Tagging products in this way offers customers a seamless, smooth shopping experience, particularly on Instagram. When you mention a product in a post, customers see a button that links to its page on your ecommerce site. They can purchase right from a browser window, and then go back to whatever scintillating activity they were engaged in on Instagram.
Pinterest’s ecommerce system, while not as advanced as that of Instagram, is nevertheless useful for luring customers looking for new brands. By enabling your website’s product pins, users of Pinterest will be able to see the prices of your products and access more detailed information on your Pinterest store page.
Perhaps the most confusing element of entering the social media environment for ecommerce store owners is the concept of social proof. This is because it can seem like social media platforms offer social proof by default – surely customers interacting with your Facebook page by leaving likes is proof that they like your brand?
Well, yes and no.
While a popular social media page is definitely an effective way to drive sales, you should recognise that many customers are skeptical about follower counts to the number of times a post has been liked. Instead, they will look to customer reviews as their primary guide when choosing whether or not to buy your products. BrightLocal has found that 82% of consumers read online reviews of local businesses, 91% of these same consumers say positive reviews make them more likely to use a business, and 76% trust online reviews as much as recommendations from family and friends.
The key point here is simple: encourage customers to leave a review. Ask them to do you a favour and leave reviews regularly, and you’ll soon build up an impressive arsenal of social proof.
Next, make sure to continually monitor how well your social media campaigns perform. This is important for two reasons – short and long term success.

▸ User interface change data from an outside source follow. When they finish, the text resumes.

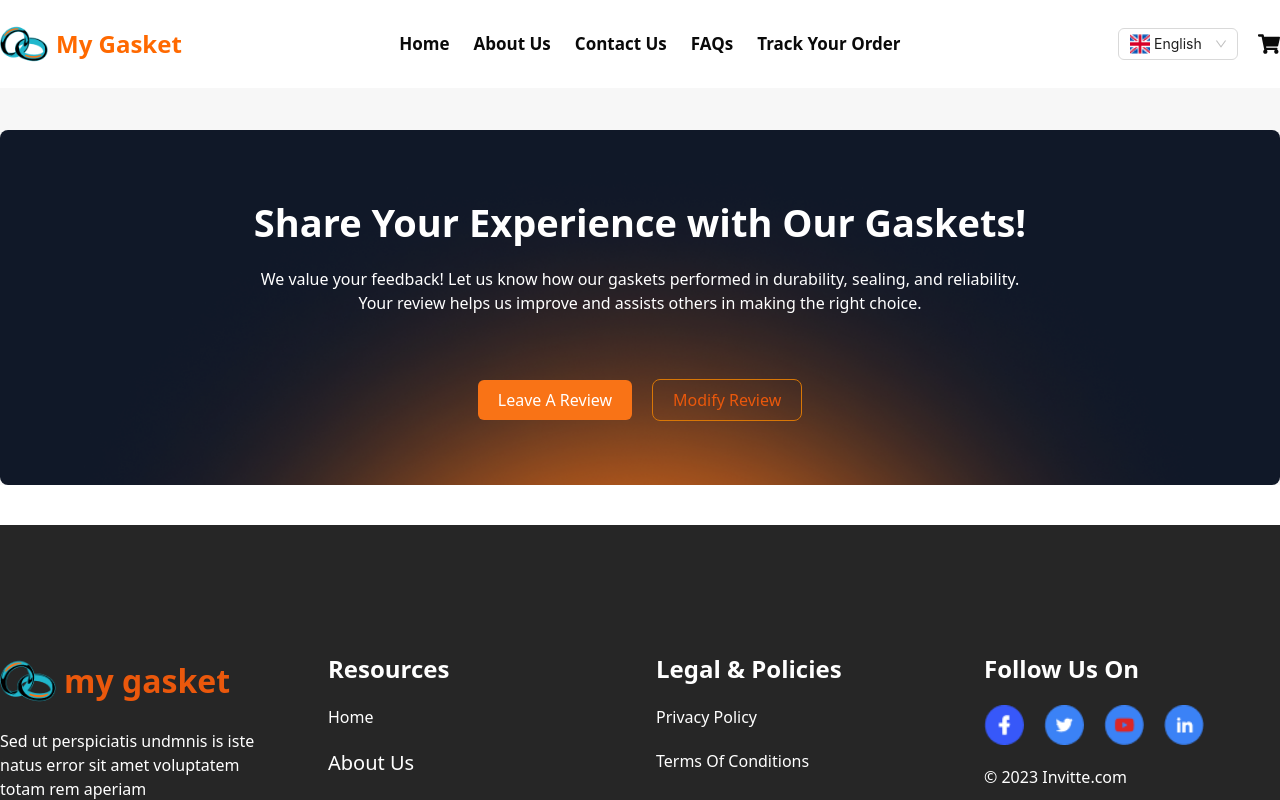
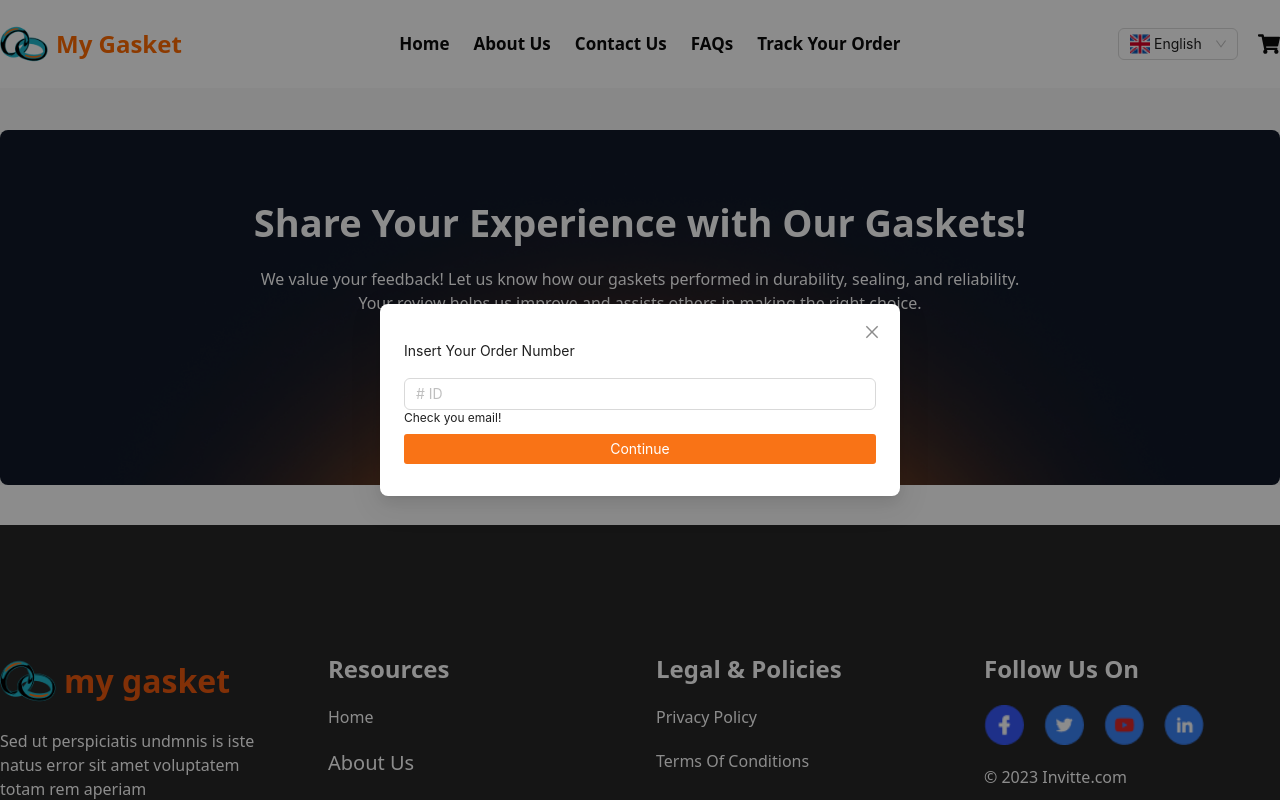
Before and after one commit to shukumar-542/my-gasket, a Next.js app: page /all-product/1 in a window 1280 px wide. Both pictures are taken after a click on the button "Modify Review". Shown: the part 5564-6364 px from the top of the page. Built offline with nearby package versions, Linux system fonts and the light colour scheme.

Commit message:
Implement modal for edit review

```diff
--- a/src/components/ShareExprience/ShareExprience.tsx
+++ b/src/components/ShareExprience/ShareExprience.tsx
@@ -1,7 +1,10 @@
-import React from "react";
+"use client"
+import React, { useState } from "react";
 import img from "../../assets/frame.png";
 import Link from "next/link";
+import { Input, Modal } from "antd";
 const ShareExprience = () => {
+  const [openModal, setOpenModal] = useState(false)
   return (
     <div
       style={{
@@ -27,10 +30,16 @@ const ShareExprience = () => {
             Leave A Review
           </button>
         </Link>
-        <button className="border border-[#D97706] rounded-md text-[#EA580C] py-2 px-5">
+        <button onClick={()=>setOpenModal(true)} className="border cursor-pointer border-[#D97706] rounded-md text-[#EA580C] py-2 px-5">
           Modify Review
         </button>
       </div>
+      <Modal centered footer={false} open={openModal} onCancel={()=> setOpenModal(false)}>
+        <p className="my-4">Insert Your Order Number</p>
+        <Input placeholder="# ID" />
+        <p className="text-xs">Check you email!</p>
+        <button className="bg-[#F97316] w-full mt-2 rounded-[3px] text-white py-1 cursor-pointer">Continue</button>
+      </Modal>
     </div>
   );
 };
```
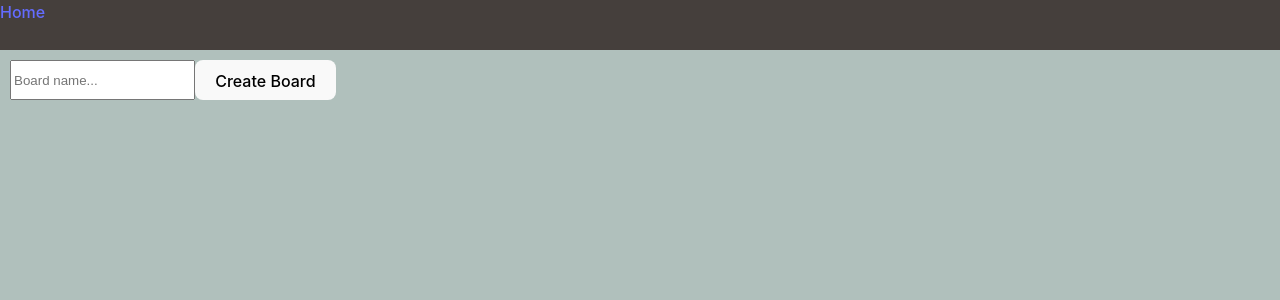
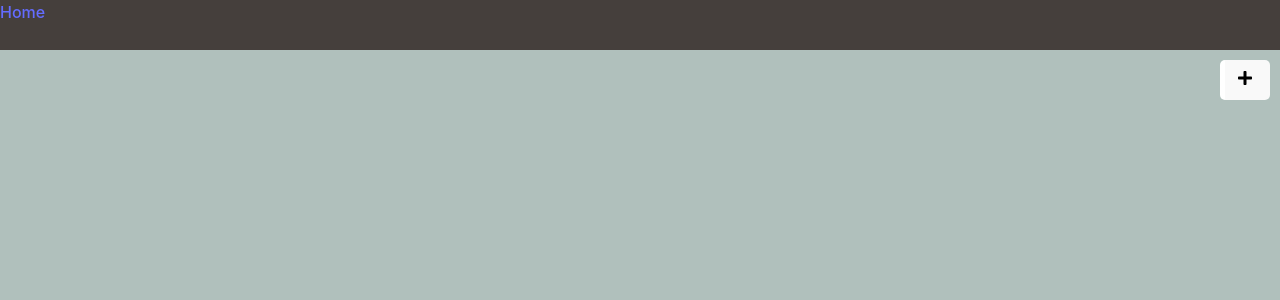
Before and after one commit to Jordan-w-99/task_management_web_app, a React app: page / in a window 1280 px wide. Shown: the top 300 px of the page. Built offline with nearby package versions, Linux system fonts and the light colour scheme; the HTML template or start-up script is replaced by a standard one.

Commit message:
new item inputs done nicely

```diff
--- a/src/components/boardViewer/BoardViewerListItem.module.css
+++ b/src/components/boardViewer/BoardViewerListItem.module.css
@@ -6,9 +6,11 @@
     display: flex;
     justify-content: space-between;
     align-items: center;
-    padding: 5px;
     user-select: none;
     box-sizing: border-box;
+    /* transition: height 100ms, min-height 100ms; */
+    /* overflow: hidden; */
+    padding: 5px;
     min-height: 40px;
     max-height: 40px;
 }
--- a/src/components/boardViewer/boardViewerBoard.tsx
+++ b/src/components/boardViewer/boardViewerBoard.tsx
@@ -165,7 +165,6 @@ export const BoardViewerBoard = ({ boardData }: BoardViewerBoardProps) => {
                 ))}
                 <NewItemInput
                     inputPlaceholder="List Name..."
-                    buttonText="Create List"
                     action={createNewList}
                 />
                 <div className={styles.cardMoveOverlay}>
--- a/src/components/boardViewer/boardViewerList.tsx
+++ b/src/components/boardViewer/boardViewerList.tsx
@@ -27,6 +27,7 @@ export const BoardViewerList = ({ listData, removeList }: BoardViewerListProps)
     const [listHeight, setListHeight] = useState<number>()
 
     const divRef = useRef<HTMLDivElement>(null)
+    const listDivRef = useRef<HTMLDivElement>(null)
 
     useEffect(() => {
         if (dragging) {
@@ -111,7 +112,7 @@ export const BoardViewerList = ({ listData, removeList }: BoardViewerListProps)
                     onClick={() => removeList(listData.id)}
                 />
             </div>
-            <div className={styles.boardListItemsContainer}>
+            <div className={styles.boardListItemsContainer} ref={listDivRef}>
                 {listData.items.map(item => (
                     <BoardViewerListItem
                         key={`board=${boardId}-list-${listData.id}-item-${item.id}`}
@@ -123,8 +124,9 @@ export const BoardViewerList = ({ listData, removeList }: BoardViewerListProps)
             </div>
             <NewItemInput
                 inputPlaceholder="Item Name..."
-                buttonText="Create Item"
-                action={(title: string) => { createNewItem(listData.id, title) }}
+                action={(title: string) => {
+                    createNewItem(listData.id, title)
+                }}
             />
         </>
     )
--- a/src/components/common/newItemInput.module.css
+++ b/src/components/common/newItemInput.module.css
@@ -1,8 +1,53 @@
+@import url('../../globalVariables.module.css');
+
 .container {
     display: flex;
     max-height: 40px;
+    width: 100%;
+    justify-content: end;
 }
 
-.container button {}
+.container button {
+    border: 0px;
+    padding: 0;
+    border-top-left-radius: 0;
+    border-bottom-left-radius: 0;
+    border-top-right-radius: 5px;
+    border-bottom-right-radius: 5px;
+    min-width: 50px;
+    height: 40px;
+}
 
-.container input {}
+.container button:hover {
+    border: 0px;
+}
+
+.container button:active {
+    outline: none;
+}
+
+.container button:focus {
+    outline: none;
+}
+
+.confirmButton {}
+
+.addButton {
+    min-width: 45px !important;
+    padding-right: 5px !important;
+}
+
+.container input {
+    border-top-left-radius: 5px;
+    border-bottom-left-radius: 5px;
+    border: none;
+    padding: 0;
+    padding-left: 5px;
+}
+
+.container input:focus {
+    outline: none;
+    border-bottom: 2px solid var(--accent) !important;
+    margin-bottom: -1px;
+    box-shadow: inset 0 0 2px 1px lightgray;
+}
--- a/src/components/common/newItemInput.tsx
+++ b/src/components/common/newItemInput.tsx
@@ -1,14 +1,16 @@
-import { useRef } from "react"
+import { CSSProperties, useRef, useState } from "react"
 import styles from "./newItemInput.module.css"
+import { FaCheck, FaPlus } from "react-icons/fa"
 
 export interface NewItemInputProps {
     inputPlaceholder: string
-    buttonText: string
     action: (textInput: string) => void
 }
 
-export const NewItemInput = ({ inputPlaceholder, buttonText, action }: NewItemInputProps) => {
+export const NewItemInput = ({ inputPlaceholder, action }: NewItemInputProps) => {
     const inputRef = useRef<HTMLInputElement>(null)
+
+    const [showInput, setShowInput] = useState(false)
 
     const createButtonClicked = (): void => {
         const inputVal = inputRef.current?.value
@@ -20,18 +22,78 @@ export const NewItemInput = ({ inputPlaceholder, buttonText, action }: NewItemIn
         action(inputVal)
     }
 
+    const shownInputStyle: CSSProperties = {
+        width: 'inherit',
+        transition: 'width 200ms'
+    }
+
+    const hiddenInputStyle: CSSProperties = {
+        width: 0,
+        transition: 'width 100ms'
+    }
+
+    const add = () => {
+        console.log('add')
+
+        setShowInput(true)
+
+        if (inputRef.current != null) {
+            inputRef.current.focus()
+        }
+    }
+
+    const confirm = () => {
+        if (inputRef.current?.value == "") {
+            return;
+        }
+
+        createButtonClicked();
+        // setShowInput(false);
+        if (inputRef.current != null) {
+            inputRef.current.focus()
+            inputRef.current.value = ''
+        }
+    }
+
     return (
-        <div className={styles.container}>
+        <form
+            className={styles.container}
+            onSubmit={(e) => {
+                e.preventDefault()
+                confirm()
+            }}
+        >
             <input
+                style={showInput ? shownInputStyle : hiddenInputStyle}
                 type="text"
                 placeholder={inputPlaceholder}
                 ref={inputRef}
+                onBlur={() => {
+                    if (inputRef.current && inputRef.current.value == "") {
+                        setShowInput(false)
+                    }
+                }}
             />
-            <button
-                onClick={createButtonClicked}
-            >
-                {buttonText}
-            </button>
-        </div>
+            {showInput
+                ? (
+                    <button
+                        key={'submit-btn'}
+                        className={styles.confirmButton}
+                        type="submit"
+                    >
+                        <FaCheck />
+                    </button>
+                )
+                : (
+                    <button
+                        className={styles.addButton}
+                        onClick={() => { add() }}
+                    >
+                        <FaPlus />
+                    </button>
+                )
+
+            }
+        </form>
     )
 }
```
Also changed, not shown: src/components/boardViewer/BoardViewerListItem.tsx (+11 -0 lines).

When you first begin marketing on social media, don’t expect to create a killer campaign right out of the gate. Slow and steady wins the game here. It’s important to assess the level of engagement every quarter in order to make the most of your marketing dollars. Conversely, it’s also important to respond to short-term trends. If you see one of your posts start to go viral, give it that extra push of promotion needed to really explode.
This assessment should ideally be done through a fully developed social listening system, in which you monitor multiple social media channels for mentions of your brand. Initially, however, it is often enough to just track the success (or otherwise) of each post in order to learn what works and what doesn’t.
Finally, don’t be scared about all this stuff. The brands that do best on social media are those that are brave and take risks in order to build a genuinely unique voice. Research has found that 86% of buyers are willing to pay more to buy from a brand that they have an emotional connection with. Social media is the most powerful tool available for creating that kind of connection.
Being authentic means developing a unique brand voice, particularly through the careful use of humour. Equally, it can involve an unusual but instantly recognisable visual style. The important thing is to know who your customers are and what resonates with them.
Ultimately, using social media for ecommerce marketing should be thought of as more of a process than an event. As you get deeper into the world of social media marketing, you’ll learn what works best for your brand and audience, and what doesn’t. Just remember that you’re in it for the long haul, not instant success. All this effort will be rewarded down the road: investment in ecommerce tools was crucial for those brands that did well during the lockdown, and will be critical for brands to survive the difficult next few years.
Brian Skewes is a technologist into deconstruction. Over two decades of self-employment, he has accumulated a wealth of inadvertent real-world lessons related to building, running, and preserving a small company